◆ **HOW TO COMPLETE THIS TASK**
Could you copy every line in the listing below that has the word "initiation"?

◆ **RECORDS PROVIDED**
════════════════

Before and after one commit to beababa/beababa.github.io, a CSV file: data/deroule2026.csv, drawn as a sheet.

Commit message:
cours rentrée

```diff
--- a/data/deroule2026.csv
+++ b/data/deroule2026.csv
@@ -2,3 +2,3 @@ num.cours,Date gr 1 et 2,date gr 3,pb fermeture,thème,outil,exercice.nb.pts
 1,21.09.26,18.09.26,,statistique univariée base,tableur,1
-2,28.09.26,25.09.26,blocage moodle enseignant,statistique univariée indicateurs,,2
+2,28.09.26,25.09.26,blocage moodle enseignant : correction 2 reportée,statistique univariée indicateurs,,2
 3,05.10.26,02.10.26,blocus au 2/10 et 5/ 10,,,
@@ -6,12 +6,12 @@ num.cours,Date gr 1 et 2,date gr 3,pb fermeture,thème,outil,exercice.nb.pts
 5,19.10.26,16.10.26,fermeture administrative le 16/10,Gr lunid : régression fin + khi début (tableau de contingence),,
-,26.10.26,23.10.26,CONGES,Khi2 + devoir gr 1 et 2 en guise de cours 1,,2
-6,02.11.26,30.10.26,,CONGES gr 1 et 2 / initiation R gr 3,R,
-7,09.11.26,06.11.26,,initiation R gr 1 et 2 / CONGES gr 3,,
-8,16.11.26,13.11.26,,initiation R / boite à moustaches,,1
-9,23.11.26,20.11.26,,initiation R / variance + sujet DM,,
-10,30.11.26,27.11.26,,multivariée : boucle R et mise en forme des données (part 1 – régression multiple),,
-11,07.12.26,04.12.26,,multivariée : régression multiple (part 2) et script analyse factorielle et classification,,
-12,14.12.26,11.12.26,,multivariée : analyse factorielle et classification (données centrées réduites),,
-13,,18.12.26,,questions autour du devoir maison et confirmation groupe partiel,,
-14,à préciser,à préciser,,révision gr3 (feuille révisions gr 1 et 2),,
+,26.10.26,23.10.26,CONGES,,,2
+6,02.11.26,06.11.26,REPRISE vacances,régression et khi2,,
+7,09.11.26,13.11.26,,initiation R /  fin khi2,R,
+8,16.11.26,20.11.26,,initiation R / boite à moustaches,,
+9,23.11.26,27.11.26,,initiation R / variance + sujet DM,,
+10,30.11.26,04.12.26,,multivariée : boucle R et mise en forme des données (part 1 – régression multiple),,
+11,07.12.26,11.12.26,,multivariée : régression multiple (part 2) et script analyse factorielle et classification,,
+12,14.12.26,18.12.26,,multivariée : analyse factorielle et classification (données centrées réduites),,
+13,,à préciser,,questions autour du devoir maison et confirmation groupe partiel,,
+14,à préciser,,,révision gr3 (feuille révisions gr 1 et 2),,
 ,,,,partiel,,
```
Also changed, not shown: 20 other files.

════════════════

◆ **COMPLETED TASK**
-6,02.11.26,30.10.26,,CONGES gr 1 et 2 / initiation R gr 3,R,
-7,09.11.26,06.11.26,,initiation R gr 1 et 2 / CONGES gr 3,,
-8,16.11.26,13.11.26,,initiation R / boite à moustaches,,1
-9,23.11.26,20.11.26,,initiation R / variance + sujet DM,,
+7,09.11.26,13.11.26,,initiation R /  fin khi2,R,
+8,16.11.26,20.11.26,,initiation R / boite à moustaches,,
+9,23.11.26,27.11.26,,initiation R / variance + sujet DM,,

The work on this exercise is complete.